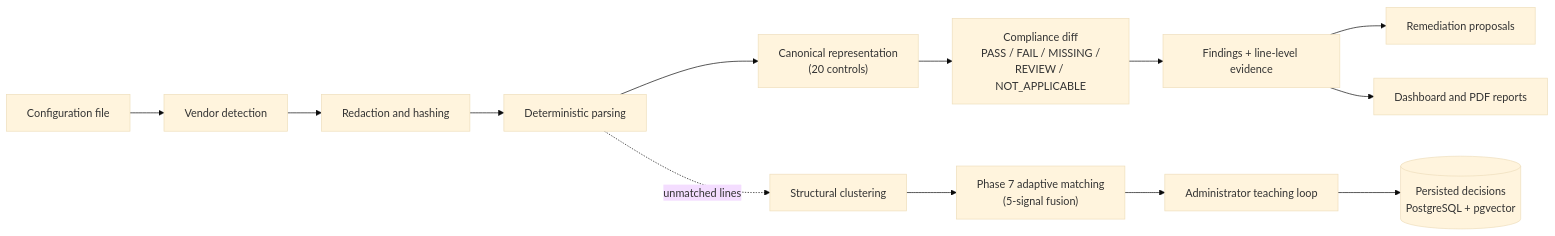
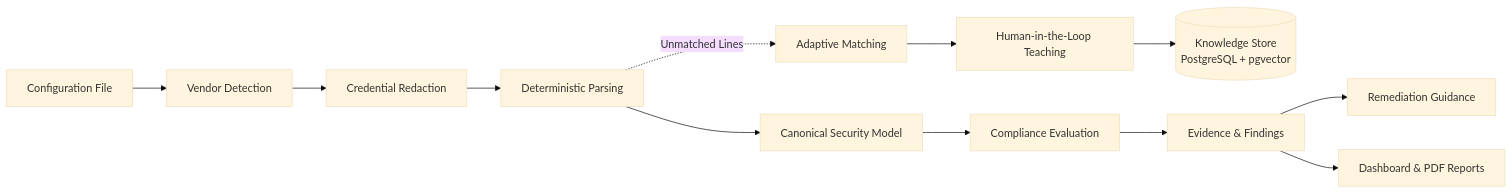
One commit to Krithi777/Multi-Vendor-Network-Compliance-Auditor changed the first of 2 diagrams in README.md. Above: the diagram before and after it, drawn with Mermaid (base theme). The commit also changed other lines of this file, not shown here.

````diff
--- a/README.md
+++ b/README.md
@@ -89,15 +87,14 @@
 ```mermaid
 flowchart LR
-    A["Configuration file"] --> B["Vendor detection"]
-    B --> C["Redaction and hashing"]
-    C --> D["Deterministic parsing"]
-    D --> E["Canonical representation<br/>(20 controls)"]
-    E --> F["Compliance diff<br/>PASS / FAIL / MISSING /<br/>REVIEW / NOT_APPLICABLE"]
-    D -. "unmatched lines" .-> G["Structural clustering"]
-    G --> H["Phase 7 adaptive matching<br/>(5-signal fusion)"]
-    H --> I["Administrator teaching loop"]
-    I --> J[("Persisted decisions<br/>PostgreSQL + pgvector")]
-    F --> K["Findings + line-level evidence"]
-    K --> L["Remediation proposals"]
-    K --> M["Dashboard and PDF reports"]
+    A["Configuration File"] --> B["Vendor Detection"]
+    B --> C["Credential Redaction"]
+    C --> D["Deterministic Parsing"]
+    D --> E["Canonical Security Model"]
+    E --> F["Compliance Evaluation"]
+    D -. "Unmatched Lines" .-> G["Adaptive Matching"]
+    G --> H["Human-in-the-Loop Teaching"]
+    H --> I[("Knowledge Store\nPostgreSQL + pgvector")]
+    F --> J["Evidence & Findings"]
+    J --> K["Remediation Guidance"]
+    J --> L["Dashboard & PDF Reports"]
 ```
````
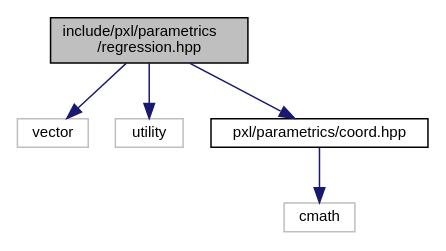
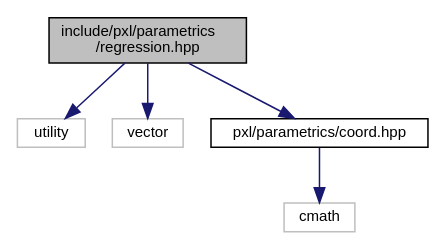
Before and after one commit to Pixel-Lib/Pixel: the diagram in regression_8hpp__incl.dot, drawn with Graphviz. The commit also changed 136 other files, not shown here.

```diff
--- a/regression_8hpp__incl.dot
+++ b/regression_8hpp__incl.dot
@@ -1,15 +1,15 @@
 digraph "include/pxl/parametrics/regression.hpp"
 {
  // LATEX_PDF_SIZE
   edge [fontname="Helvetica",fontsize="10",labelfontname="Helvetica",labelfontsize="10"];
   node [fontname="Helvetica",fontsize="10",shape=record];
   Node1 [label="include/pxl/parametrics\l/regression.hpp",height=0.2,width=0.4,color="black", fillcolor="grey75", style="filled", fontcolor="black",tooltip=" "];
   Node1 -> Node2 [color="midnightblue",fontsize="10",style="solid",fontname="Helvetica"];
-  Node2 [label="vector",height=0.2,width=0.4,color="grey75", fillcolor="white", style="filled",tooltip=" "];
+  Node2 [label="utility",height=0.2,width=0.4,color="grey75", fillcolor="white", style="filled",tooltip=" "];
   Node1 -> Node3 [color="midnightblue",fontsize="10",style="solid",fontname="Helvetica"];
-  Node3 [label="utility",height=0.2,width=0.4,color="grey75", fillcolor="white", style="filled",tooltip=" "];
+  Node3 [label="vector",height=0.2,width=0.4,color="grey75", fillcolor="white", style="filled",tooltip=" "];
   Node1 -> Node4 [color="midnightblue",fontsize="10",style="solid",fontname="Helvetica"];
   Node4 [label="pxl/parametrics/coord.hpp",height=0.2,width=0.4,color="black", fillcolor="white", style="filled",URL="$coord_8hpp.html",tooltip=" "];
   Node4 -> Node5 [color="midnightblue",fontsize="10",style="solid",fontname="Helvetica"];
   Node5 [label="cmath",height=0.2,width=0.4,color="grey75", fillcolor="white", style="filled",tooltip=" "];
 }
```
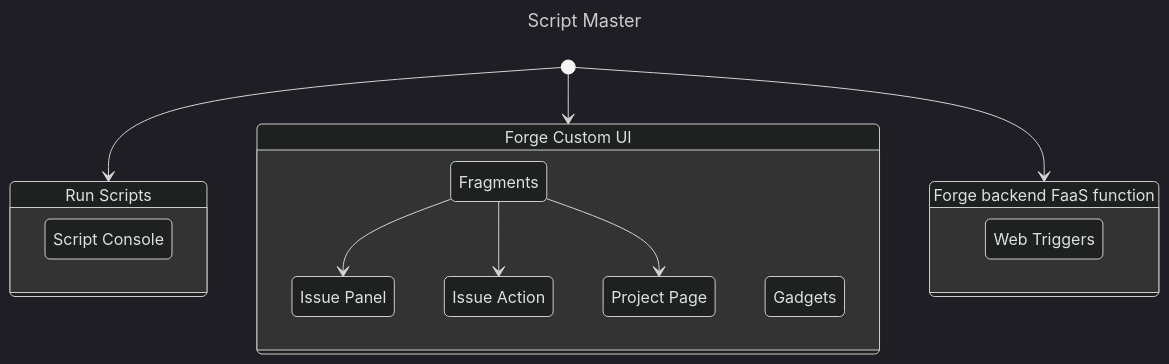
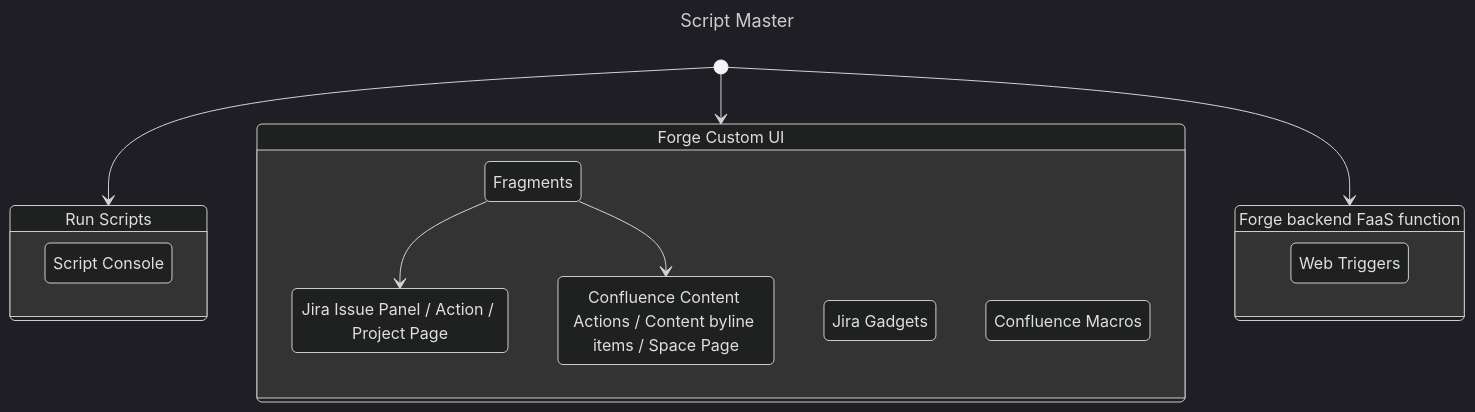
The diagram in docs/script-master/index.md (kaisersoftapps/docs), drawn with Mermaid (dark theme) before and after one commit. The commit also changed 25 other files, not shown here.

````diff
--- a/docs/script-master/index.md
+++ b/docs/script-master/index.md
@@ -70,31 +70,30 @@
 ```mermaid
 ---
 title: Script Master
 ---
 
 stateDiagram-v2
     [*] --> sc
     [*] --> cui
     [*] --> fif
 
     state "Run Scripts" as sc {
         sc1 : Script Console 
     }
     state "Forge Custom UI" as cui {
-        cui1 : Fragments
+        frag : Fragments
 
-        cui1 --> ip1
-        ip1 : Issue Panel
+        frag --> frag1
+        frag1 : Jira Issue Panel / Action / Project Page
 
-        cui1 --> ip2
-        ip2 : Issue Action
+        frag --> frag4
+        frag4 : Confluence Content Actions / Content byline items / Space Page
+       
+        gadg : Jira Gadgets
 
-        cui1 --> ip3
-        ip3 : Project Page
-       
-        cui2 : Gadgets
+        macro : Confluence Macros
     }
     state "Forge backend FaaS function" as fif {
         fif1 : Web Triggers
     }
 ```
````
--- --- ---
Counting only lines that contain the string "Panel", how many are there in the data above? Give the number alone.

2